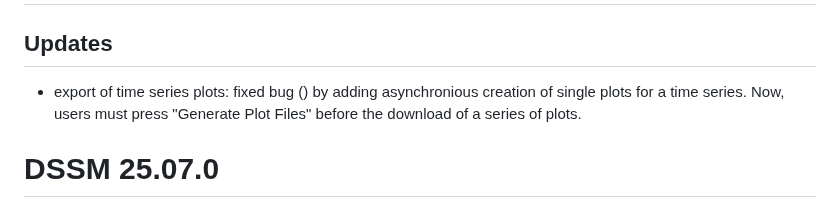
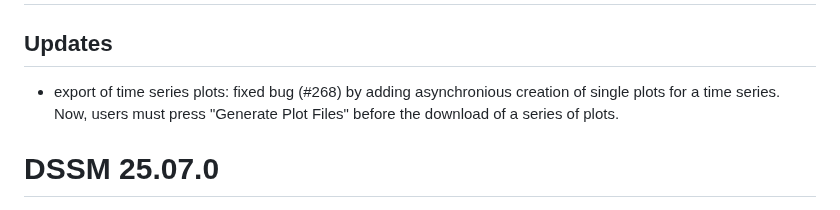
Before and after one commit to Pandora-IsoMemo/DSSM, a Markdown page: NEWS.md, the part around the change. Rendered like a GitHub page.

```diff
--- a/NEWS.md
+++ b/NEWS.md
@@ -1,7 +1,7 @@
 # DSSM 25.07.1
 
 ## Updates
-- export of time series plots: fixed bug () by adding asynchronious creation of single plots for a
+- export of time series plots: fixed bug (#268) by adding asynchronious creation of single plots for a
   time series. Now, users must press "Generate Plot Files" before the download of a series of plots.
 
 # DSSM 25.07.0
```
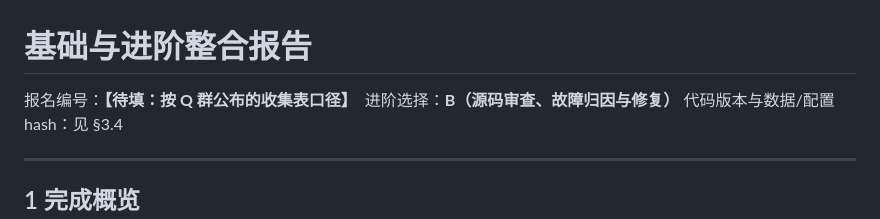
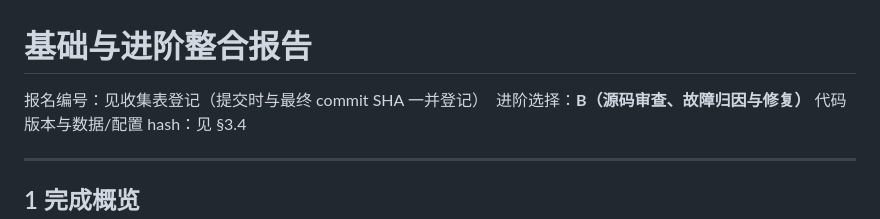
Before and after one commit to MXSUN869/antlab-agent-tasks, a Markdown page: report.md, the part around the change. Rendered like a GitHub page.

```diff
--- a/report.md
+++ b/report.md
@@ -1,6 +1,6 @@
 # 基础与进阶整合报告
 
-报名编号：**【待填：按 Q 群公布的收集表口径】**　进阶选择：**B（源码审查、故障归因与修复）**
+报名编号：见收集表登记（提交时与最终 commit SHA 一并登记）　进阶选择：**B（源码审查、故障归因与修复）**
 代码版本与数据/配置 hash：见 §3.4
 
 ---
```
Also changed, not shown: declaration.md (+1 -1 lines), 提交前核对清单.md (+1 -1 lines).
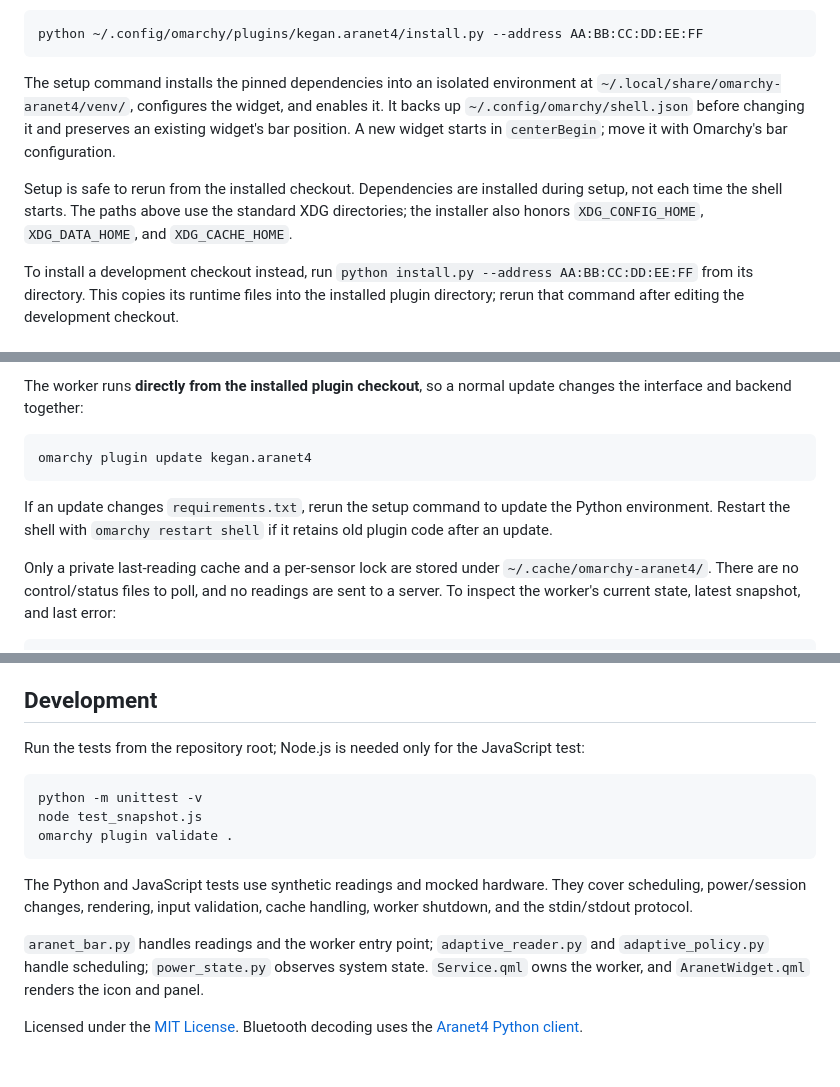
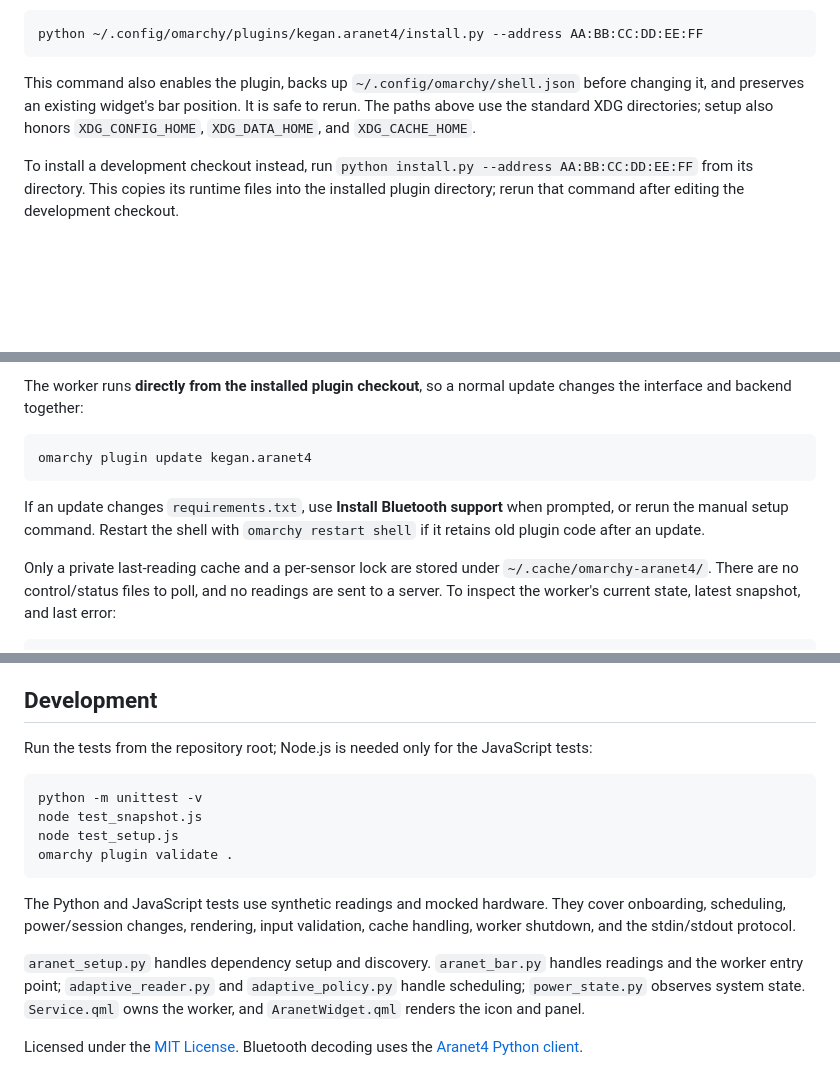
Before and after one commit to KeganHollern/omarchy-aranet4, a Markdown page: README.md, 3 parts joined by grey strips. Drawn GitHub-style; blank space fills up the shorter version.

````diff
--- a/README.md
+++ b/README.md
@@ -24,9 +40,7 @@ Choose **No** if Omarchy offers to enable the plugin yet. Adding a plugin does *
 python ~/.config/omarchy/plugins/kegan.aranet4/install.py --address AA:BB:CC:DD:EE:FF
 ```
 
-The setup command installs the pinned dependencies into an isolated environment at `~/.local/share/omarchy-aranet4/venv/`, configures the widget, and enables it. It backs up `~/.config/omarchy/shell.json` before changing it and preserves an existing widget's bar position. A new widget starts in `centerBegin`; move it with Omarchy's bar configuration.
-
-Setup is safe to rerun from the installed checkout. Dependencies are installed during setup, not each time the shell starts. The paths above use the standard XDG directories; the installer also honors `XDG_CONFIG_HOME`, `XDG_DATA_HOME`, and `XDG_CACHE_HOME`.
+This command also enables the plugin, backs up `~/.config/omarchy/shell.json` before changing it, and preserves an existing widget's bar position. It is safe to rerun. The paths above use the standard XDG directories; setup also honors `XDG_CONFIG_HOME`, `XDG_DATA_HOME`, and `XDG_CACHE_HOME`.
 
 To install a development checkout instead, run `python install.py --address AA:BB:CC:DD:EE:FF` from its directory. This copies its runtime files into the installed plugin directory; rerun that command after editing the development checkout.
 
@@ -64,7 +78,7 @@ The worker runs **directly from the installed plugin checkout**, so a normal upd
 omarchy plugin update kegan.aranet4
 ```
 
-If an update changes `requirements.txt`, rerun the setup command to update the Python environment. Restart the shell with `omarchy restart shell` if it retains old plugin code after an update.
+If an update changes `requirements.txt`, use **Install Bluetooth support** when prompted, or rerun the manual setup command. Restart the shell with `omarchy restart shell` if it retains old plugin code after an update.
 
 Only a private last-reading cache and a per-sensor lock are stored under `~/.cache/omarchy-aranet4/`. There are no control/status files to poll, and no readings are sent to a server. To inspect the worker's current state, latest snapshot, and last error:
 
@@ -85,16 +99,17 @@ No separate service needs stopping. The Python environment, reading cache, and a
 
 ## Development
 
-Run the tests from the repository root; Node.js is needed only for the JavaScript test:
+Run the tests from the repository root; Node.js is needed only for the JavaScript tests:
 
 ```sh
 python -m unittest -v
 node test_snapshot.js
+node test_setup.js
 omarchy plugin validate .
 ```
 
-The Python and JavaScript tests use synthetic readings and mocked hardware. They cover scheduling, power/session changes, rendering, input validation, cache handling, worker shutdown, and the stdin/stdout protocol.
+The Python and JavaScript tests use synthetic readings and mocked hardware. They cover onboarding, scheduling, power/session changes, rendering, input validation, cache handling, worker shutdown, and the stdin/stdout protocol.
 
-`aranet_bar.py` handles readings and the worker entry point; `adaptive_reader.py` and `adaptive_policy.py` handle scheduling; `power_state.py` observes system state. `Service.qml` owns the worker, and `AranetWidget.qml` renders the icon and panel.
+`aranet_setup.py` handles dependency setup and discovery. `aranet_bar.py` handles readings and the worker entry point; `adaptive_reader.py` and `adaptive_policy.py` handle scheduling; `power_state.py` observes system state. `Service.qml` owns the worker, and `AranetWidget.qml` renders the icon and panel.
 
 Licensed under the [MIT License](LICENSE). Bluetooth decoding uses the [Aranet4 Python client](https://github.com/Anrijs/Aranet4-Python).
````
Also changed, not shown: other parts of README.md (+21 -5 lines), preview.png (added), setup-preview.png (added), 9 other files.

-.-.-

**Problem to solve:** Write the listing above out again exactly, dropping each image.

**Problem solution:**
Before and after one commit to Pandora-IsoMemo/DSSM, a Markdown page: NEWS.md, the part around the change. Rendered like a GitHub page.

```diff
--- a/NEWS.md
+++ b/NEWS.md
@@ -1,7 +1,7 @@
 # DSSM 25.07.1
 
 ## Updates
-- export of time series plots: fixed bug () by adding asynchronious creation of single plots for a
+- export of time series plots: fixed bug (#268) by adding asynchronious creation of single plots for a
   time series. Now, users must press "Generate Plot Files" before the download of a series of plots.
 
 # DSSM 25.07.0
```
Before and after one commit to MXSUN869/antlab-agent-tasks, a Markdown page: report.md, the part around the change. Rendered like a GitHub page.

```diff
--- a/report.md
+++ b/report.md
@@ -1,6 +1,6 @@
 # 基础与进阶整合报告
 
-报名编号：**【待填：按 Q 群公布的收集表口径】**　进阶选择：**B（源码审查、故障归因与修复）**
+报名编号：见收集表登记（提交时与最终 commit SHA 一并登记）　进阶选择：**B（源码审查、故障归因与修复）**
 代码版本与数据/配置 hash：见 §3.4
 
 ---
```
Also changed, not shown: declaration.md (+1 -1 lines), 提交前核对清单.md (+1 -1 lines).
Before and after one commit to KeganHollern/omarchy-aranet4, a Markdown page: README.md, 3 parts joined by grey strips. Drawn GitHub-style; blank space fills up the shorter version.

````diff
--- a/README.md
+++ b/README.md
@@ -24,9 +40,7 @@ Choose **No** if Omarchy offers to enable the plugin yet. Adding a plugin does *
 python ~/.config/omarchy/plugins/kegan.aranet4/install.py --address AA:BB:CC:DD:EE:FF
 ```
 
-The setup command installs the pinned dependencies into an isolated environment at `~/.local/share/omarchy-aranet4/venv/`, configures the widget, and enables it. It backs up `~/.config/omarchy/shell.json` before changing it and preserves an existing widget's bar position. A new widget starts in `centerBegin`; move it with Omarchy's bar configuration.
-
-Setup is safe to rerun from the installed checkout. Dependencies are installed during setup, not each time the shell starts. The paths above use the standard XDG directories; the installer also honors `XDG_CONFIG_HOME`, `XDG_DATA_HOME`, and `XDG_CACHE_HOME`.
+This command also enables the plugin, backs up `~/.config/omarchy/shell.json` before changing it, and preserves an existing widget's bar position. It is safe to rerun. The paths above use the standard XDG directories; setup also honors `XDG_CONFIG_HOME`, `XDG_DATA_HOME`, and `XDG_CACHE_HOME`.
 
 To install a development checkout instead, run `python install.py --address AA:BB:CC:DD:EE:FF` from its directory. This copies its runtime files into the installed plugin directory; rerun that command after editing the development checkout.
 
@@ -64,7 +78,7 @@ The worker runs **directly from the installed plugin checkout**, so a normal upd
 omarchy plugin update kegan.aranet4
 ```
 
-If an update changes `requirements.txt`, rerun the setup command to update the Python environment. Restart the shell with `omarchy restart shell` if it retains old plugin code after an update.
+If an update changes `requirements.txt`, use **Install Bluetooth support** when prompted, or rerun the manual setup command. Restart the shell with `omarchy restart shell` if it retains old plugin code after an update.
 
 Only a private last-reading cache and a per-sensor lock are stored under `~/.cache/omarchy-aranet4/`. There are no control/status files to poll, and no readings are sent to a server. To inspect the worker's current state, latest snapshot, and last error:
 
@@ -85,16 +99,17 @@ No separate service needs stopping. The Python environment, reading cache, and a
 
 ## Development
 
-Run the tests from the repository root; Node.js is needed only for the JavaScript test:
+Run the tests from the repository root; Node.js is needed only for the JavaScript tests:
 
 ```sh
 python -m unittest -v
 node test_snapshot.js
+node test_setup.js
 omarchy plugin validate .
 ```
 
-The Python and JavaScript tests use synthetic readings and mocked hardware. They cover scheduling, power/session changes, rendering, input validation, cache handling, worker shutdown, and the stdin/stdout protocol.
+The Python and JavaScript tests use synthetic readings and mocked hardware. They cover onboarding, scheduling, power/session changes, rendering, input validation, cache handling, worker shutdown, and the stdin/stdout protocol.
 
-`aranet_bar.py` handles readings and the worker entry point; `adaptive_reader.py` and `adaptive_policy.py` handle scheduling; `power_state.py` observes system state. `Service.qml` owns the worker, and `AranetWidget.qml` renders the icon and panel.
+`aranet_setup.py` handles dependency setup and discovery. `aranet_bar.py` handles readings and the worker entry point; `adaptive_reader.py` and `adaptive_policy.py` handle scheduling; `power_state.py` observes system state. `Service.qml` owns the worker, and `AranetWidget.qml` renders the icon and panel.
 
 Licensed under the [MIT License](LICENSE). Bluetooth decoding uses the [Aranet4 Python client](https://github.com/Anrijs/Aranet4-Python).
````
Also changed, not shown: other parts of README.md (+21 -5 lines), preview.png (added), setup-preview.png (added), 9 other files.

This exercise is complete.